        • State Institutions and Schools
  • 3. Chapter Outline - Continued
    • Programming in Institutional Corrections
      • Correctional Treatment
      • Correctional Education
      • Correctional Industry and Vocational Training
      • Specialized Treatment and Programs
      • Programs for Serious and Repeat Juvenile Delinquents
    • Institutional Life for Juveniles
      • Facility Life
    • Working in Institutional Corrections
  • 4. Trends In Institutional Corrections
    • Institutional placements 1988: 104,800.
    • Institutional placements 1999: 163,200.
    • Trends reveal that residential facilities are handing more juveniles overall and more violent and drug offenders.
  • 5. Commitment and Detention Rates By State
  • 6. Institutional Facilities For Juveniles
    • Institutional facilities for juveniles serve two classifications of youths:

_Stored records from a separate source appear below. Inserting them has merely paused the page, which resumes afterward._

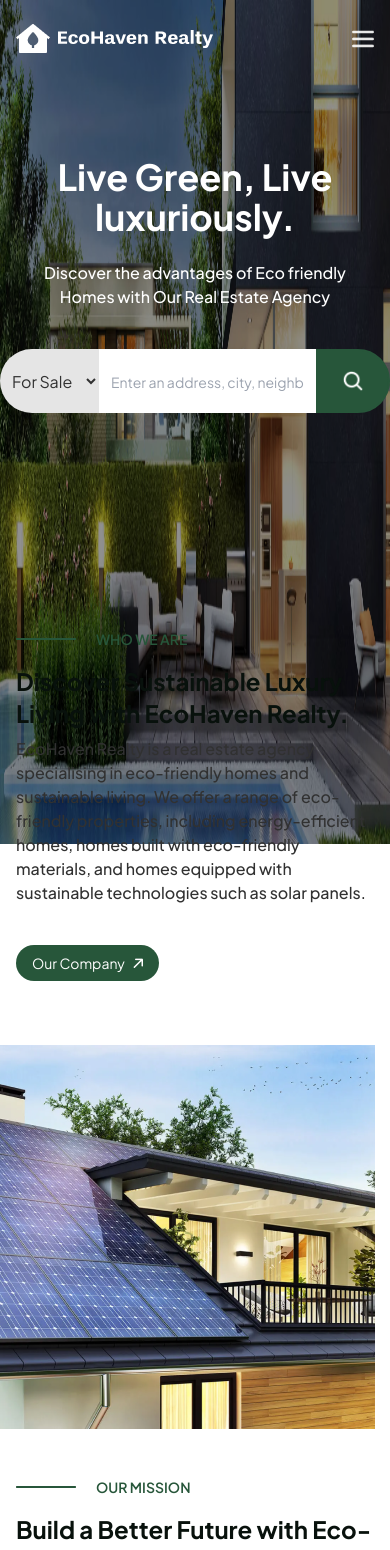
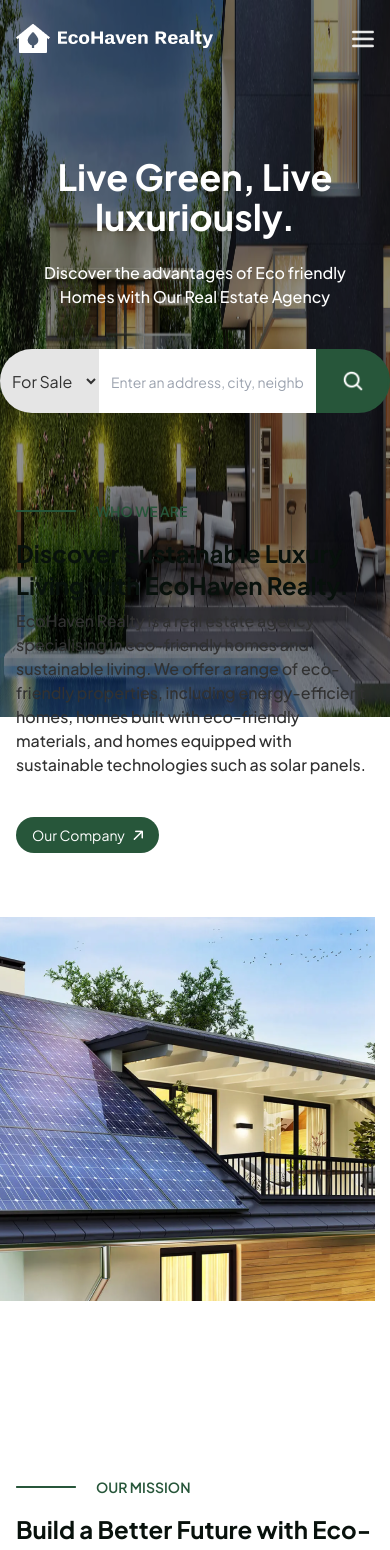
Before and after one commit to Fikunmi01/ecoHaven, a React (Vite) app in the folder my-project/: page / in a window 390 px wide. Shown: the top 1550 px of the page. Built offline with nearby package versions, Linux system fonts and the light colour scheme.

Commit message:
Update: Mobile responsiveness 70%

```diff
--- a/my-project/src/component/about.jsx
+++ b/my-project/src/component/about.jsx
@@ -3,7 +3,7 @@ import React from "react";
 export const About = () => {
   return (
     <>
-      <div className="md:mb-5 relative top-72 py-2 md:top-96 md:px-20 md:py-10 flex flex-col md:flex-row gap-16">
+      <div className="md:mb-5 relative top-40 py-2 md:top-96 md:px-20 md:py-10 flex flex-col md:flex-row gap-16">
         <div className="md:w-1/2  px-4">
           <div className="flex mb-4 flex-row items-center gap-5">
             <img src="./assets/line.png" alt="" />
--- a/my-project/src/component/hero.jsx
+++ b/my-project/src/component/hero.jsx
@@ -15,8 +15,7 @@ export const HeroSection = () => {
   return (
     <>
       <div className="relative">
-        <img className="h-[100vh] md:h-screen absolute" src="./assets/Hero.png" />
-
+        <img className="h-[85vh] md:h-screen absolute" src="./assets/Hero.png" />
         <Navbar />
         <div className="relative  flex flex-col items-center text-white top-20">
           <h1 className="text-center text-4xl md:text-6xl font-bold mb-6">
--- a/my-project/src/output.css
+++ b/my-project/src/output.css
@@ -588,6 +588,10 @@ video {
   top: 24rem;
 }
 
+.top-40 {
+  top: 10rem;
+}
+
 .z-10 {
   z-index: 10;
 }
@@ -649,25 +653,24 @@ video {
   height: 15rem;
 }
 
-.h-fit {
-  height: -moz-fit-content;
-  height: fit-content;
+.h-\[75vh\] {
+  height: 75vh;
 }
 
 .h-screen {
   height: 100vh;
 }
 
-.h-full {
-  height: 100%;
+.h-\[5vh\] {
+  height: 5vh;
 }
 
-.h-\[10\] {
-  height: 10;
+.h-\[85vh\] {
+  height: 85vh;
 }
 
-.h-\[100vh\] {
-  height: 100vh;
+.h-\[80vh\] {
+  height: 80vh;
 }
 
 .w-1\/2 {
```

      • Detained juveniles awaiting a detention or adjudication hearing
      • Committed juveniles placed by a juvenile court or other juvenile justice administrative body.
  • 7. Comparison Of Placement By Length Of Stay
  • 8. Drug And Personal Offenses Involving Detention
  • 9. Virginia’s CR Minor Reception And Diagnostic Center
    • Standard assessment includes:
      • Preliminary assessment and cottage assignment
      • Medical evaluation
      • Behavioral observations and management
      • Educational/vocational evaluation
      • Psychological and related evaluations
      • Social/casework evaluation
      • Drug abuse screening and evaluation
  • 10. Manatee County Boot camp
    • First day is designed to shock the juvenile offender into compliance.
    • The day begins when hand and leg cuffs are placed on the youths and they are transported from the local detention center to the Manatee County jail.
    • Greeted by drill instructors who require the students to use Sir and Ma’am in all of their communications.
    • They can then begin the process of changing the view of themselves and the world.
  • 11. California Youth Authority Mission
    • Mission is to protect the public from criminal activity by:
      • providing education, training, and treatment services for youthful offenders committed by the courts;
      • assisting local justice agencies with their efforts to control crime and delinquency; and
      • encouraging the development of state and local programs to prevent crime and delinquency.
  • 12. Four Primary Goals in Corrections
    • Rehabilitation – methods of treatment and counseling used to reform juvenile offenders so that they will return to society in a constructive rather than a destructive way.
    • Deterrence – arranging conditions in the law and corrections so that juveniles are aware of the risks and consequences involved in committing crimes.
    • Incapacitation – taking a juvenile out of the community so that they are prevented from committing crimes.
    • Retribution – punishing and paying juveniles back for the harm they caused society.